Some Chinese companies have adopted a strategy that involves filing 10-year patent applications and 20-year patent applications for the same invention on the same day, thereby ensuring the same priority date with the SIPO. Since a 10-year patent application is granted within a year (without substantive examination), the company can start producing, marketing and selling its “patented” product in China. If the corresponding 20-year patent is granted by the SIPO, the Chinese company can simply abandon the 10-year patent and enjoy a longer period of protection, whereas if the corresponding 20-year patent application is not granted by the SIPO after a substantive examination, then the Chinese company can still continue producing and marketing its product on the strength of the utility model it owns (unless it is challenged by another party and the 10-year patent is re-examined by the SIPO).Download a copy of the white paper (free registration required) here.
Patenting Landscape in India - Evalueserve also released a white paper on patents in India, and takes a close look at who is filing what in the IPO. Interestingly, of the top 50 patent filers at the IPO, only four Indian organizations appear in the top 50 list. Realizing that the lack of awareness among domestic Indian companies, the Ministry of Industry of India recently announced its plans to launch a "national IP awareness campaign."
Download a copy of the India white paper (free registration required) here.
EPO Filers Seething At Delays - from a recent report from the BBC:
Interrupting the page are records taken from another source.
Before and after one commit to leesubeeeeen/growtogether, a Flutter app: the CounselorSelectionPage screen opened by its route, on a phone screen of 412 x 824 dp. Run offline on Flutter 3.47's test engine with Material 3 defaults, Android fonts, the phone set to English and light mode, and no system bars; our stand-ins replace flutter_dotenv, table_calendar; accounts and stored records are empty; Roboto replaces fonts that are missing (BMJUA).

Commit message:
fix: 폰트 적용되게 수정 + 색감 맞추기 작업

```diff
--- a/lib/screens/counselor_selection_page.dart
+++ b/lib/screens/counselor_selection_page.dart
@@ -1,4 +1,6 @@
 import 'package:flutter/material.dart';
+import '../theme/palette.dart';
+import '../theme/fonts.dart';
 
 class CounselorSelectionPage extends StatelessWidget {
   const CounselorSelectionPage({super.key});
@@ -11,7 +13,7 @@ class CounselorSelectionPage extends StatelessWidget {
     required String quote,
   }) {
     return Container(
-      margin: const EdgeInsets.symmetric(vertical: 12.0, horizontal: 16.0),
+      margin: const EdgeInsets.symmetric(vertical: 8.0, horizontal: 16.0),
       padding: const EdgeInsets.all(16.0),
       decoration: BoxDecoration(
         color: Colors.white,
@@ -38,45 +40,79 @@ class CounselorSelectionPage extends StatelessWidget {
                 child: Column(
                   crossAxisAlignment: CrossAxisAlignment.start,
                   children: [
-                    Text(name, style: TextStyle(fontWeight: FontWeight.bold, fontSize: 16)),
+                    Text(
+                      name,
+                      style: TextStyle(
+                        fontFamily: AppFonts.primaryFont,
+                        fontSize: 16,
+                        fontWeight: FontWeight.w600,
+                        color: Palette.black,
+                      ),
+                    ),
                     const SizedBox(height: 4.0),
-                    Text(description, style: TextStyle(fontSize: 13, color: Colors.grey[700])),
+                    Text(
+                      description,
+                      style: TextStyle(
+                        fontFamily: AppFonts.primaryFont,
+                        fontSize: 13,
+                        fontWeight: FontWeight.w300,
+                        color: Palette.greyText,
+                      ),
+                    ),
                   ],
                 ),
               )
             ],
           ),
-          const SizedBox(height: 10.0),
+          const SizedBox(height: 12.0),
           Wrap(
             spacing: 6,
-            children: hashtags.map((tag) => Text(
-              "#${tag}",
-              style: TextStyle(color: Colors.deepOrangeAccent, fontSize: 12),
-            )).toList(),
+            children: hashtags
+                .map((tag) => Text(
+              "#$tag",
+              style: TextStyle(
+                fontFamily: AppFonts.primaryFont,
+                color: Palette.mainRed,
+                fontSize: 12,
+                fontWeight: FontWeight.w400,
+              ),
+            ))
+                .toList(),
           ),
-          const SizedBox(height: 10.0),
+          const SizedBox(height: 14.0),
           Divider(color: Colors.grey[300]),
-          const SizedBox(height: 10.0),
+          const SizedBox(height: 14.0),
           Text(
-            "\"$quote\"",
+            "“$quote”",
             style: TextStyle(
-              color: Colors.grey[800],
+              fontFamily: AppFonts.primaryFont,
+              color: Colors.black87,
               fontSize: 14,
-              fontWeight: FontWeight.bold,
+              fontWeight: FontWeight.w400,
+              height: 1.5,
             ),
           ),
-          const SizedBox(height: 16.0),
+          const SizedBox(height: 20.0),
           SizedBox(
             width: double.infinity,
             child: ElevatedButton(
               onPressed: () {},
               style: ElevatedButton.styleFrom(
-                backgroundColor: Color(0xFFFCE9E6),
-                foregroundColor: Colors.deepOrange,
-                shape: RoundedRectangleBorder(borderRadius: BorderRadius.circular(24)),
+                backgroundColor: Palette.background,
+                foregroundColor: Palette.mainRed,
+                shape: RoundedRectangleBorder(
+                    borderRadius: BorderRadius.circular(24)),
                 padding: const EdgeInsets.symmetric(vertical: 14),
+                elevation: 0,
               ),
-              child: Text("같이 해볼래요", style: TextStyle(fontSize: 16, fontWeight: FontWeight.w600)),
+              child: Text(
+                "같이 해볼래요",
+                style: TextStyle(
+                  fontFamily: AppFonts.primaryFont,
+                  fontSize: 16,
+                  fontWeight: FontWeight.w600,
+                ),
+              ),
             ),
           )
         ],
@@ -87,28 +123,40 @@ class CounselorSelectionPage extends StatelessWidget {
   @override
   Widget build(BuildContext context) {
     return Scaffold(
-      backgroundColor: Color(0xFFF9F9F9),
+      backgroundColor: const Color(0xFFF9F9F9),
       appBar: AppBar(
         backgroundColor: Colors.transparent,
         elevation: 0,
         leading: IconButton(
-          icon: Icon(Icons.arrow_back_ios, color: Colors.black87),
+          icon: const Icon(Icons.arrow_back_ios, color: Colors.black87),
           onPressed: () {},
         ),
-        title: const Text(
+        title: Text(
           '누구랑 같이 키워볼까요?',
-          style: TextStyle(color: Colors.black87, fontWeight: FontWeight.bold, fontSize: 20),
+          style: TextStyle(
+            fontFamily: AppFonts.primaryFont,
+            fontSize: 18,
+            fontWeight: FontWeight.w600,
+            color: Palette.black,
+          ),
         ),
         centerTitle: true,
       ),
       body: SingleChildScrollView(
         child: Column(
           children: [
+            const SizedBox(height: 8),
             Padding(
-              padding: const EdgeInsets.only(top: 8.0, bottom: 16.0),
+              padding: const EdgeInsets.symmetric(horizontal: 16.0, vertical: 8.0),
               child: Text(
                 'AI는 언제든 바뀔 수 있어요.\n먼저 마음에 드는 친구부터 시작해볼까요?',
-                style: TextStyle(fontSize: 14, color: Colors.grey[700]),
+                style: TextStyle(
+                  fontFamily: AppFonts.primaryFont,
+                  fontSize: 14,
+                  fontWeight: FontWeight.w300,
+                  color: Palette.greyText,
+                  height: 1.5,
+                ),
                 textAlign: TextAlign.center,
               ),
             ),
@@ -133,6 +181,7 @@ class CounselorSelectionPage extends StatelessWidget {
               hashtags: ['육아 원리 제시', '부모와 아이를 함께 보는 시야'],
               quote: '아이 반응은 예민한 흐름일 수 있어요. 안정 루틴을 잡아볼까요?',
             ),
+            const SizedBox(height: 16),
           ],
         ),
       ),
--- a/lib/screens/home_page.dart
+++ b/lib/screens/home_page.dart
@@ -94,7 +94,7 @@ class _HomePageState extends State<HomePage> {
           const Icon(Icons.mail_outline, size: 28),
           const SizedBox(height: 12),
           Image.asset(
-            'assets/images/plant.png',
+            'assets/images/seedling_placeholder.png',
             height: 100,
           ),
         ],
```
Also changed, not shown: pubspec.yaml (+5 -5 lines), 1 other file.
Delays in Europe of up to 10 years have left somewhere between five and ten million inventions globally queuing for approval, according to the head of European Patent Office, Alison Brimelow. She said the delays were bad for business and created uncertainty for innovators . . . patents in Europe were supposed to be granted in 36 months but often took four to five years. Some were dragged out for a decade.Read "Patent delays frustrate inventors" (link)